Records from a dataset:
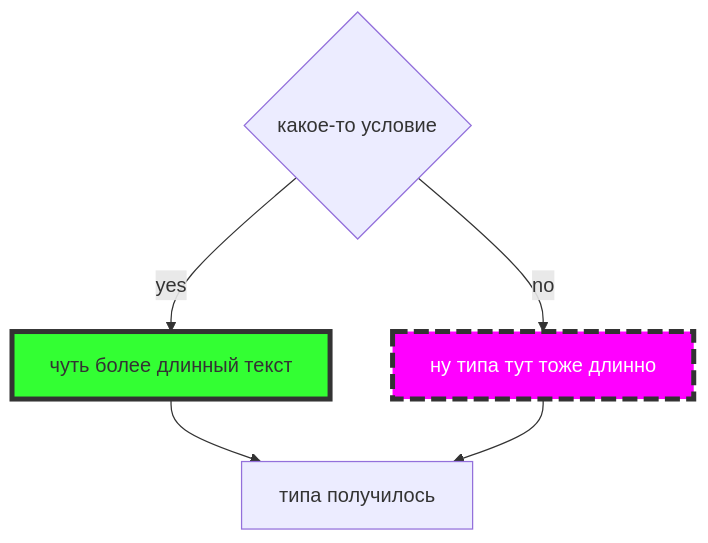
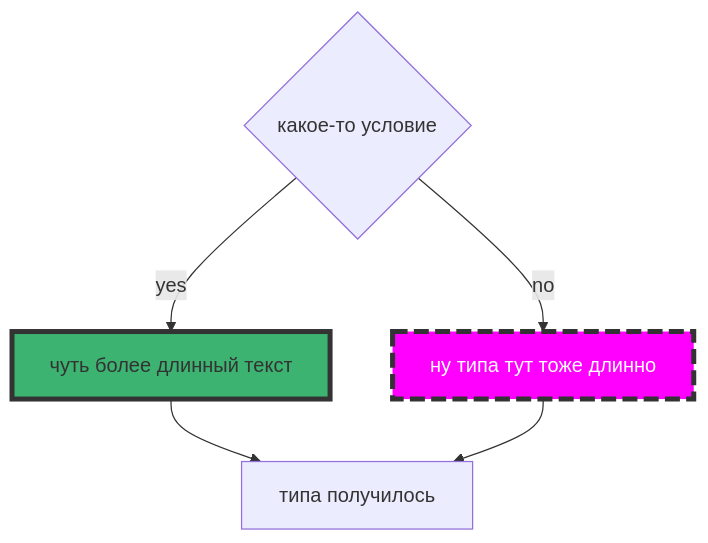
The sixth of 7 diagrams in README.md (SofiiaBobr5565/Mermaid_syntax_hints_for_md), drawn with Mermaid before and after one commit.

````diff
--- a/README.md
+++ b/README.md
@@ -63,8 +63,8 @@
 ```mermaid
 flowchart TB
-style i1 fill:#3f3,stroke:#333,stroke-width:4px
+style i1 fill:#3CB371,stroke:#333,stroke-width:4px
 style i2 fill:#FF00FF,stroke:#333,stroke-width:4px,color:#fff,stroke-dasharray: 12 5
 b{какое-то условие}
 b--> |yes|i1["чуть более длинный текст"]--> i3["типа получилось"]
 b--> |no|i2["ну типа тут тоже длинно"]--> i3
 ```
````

**What the task requires:** Go line by line through the records above and copy each one containing "stroke".

**Result of the task:**
-style i1 fill:#3f3,stroke:#333,stroke-width:4px
+style i1 fill:#3CB371,stroke:#333,stroke-width:4px
 style i2 fill:#FF00FF,stroke:#333,stroke-width:4px,color:#fff,stroke-dasharray: 12 5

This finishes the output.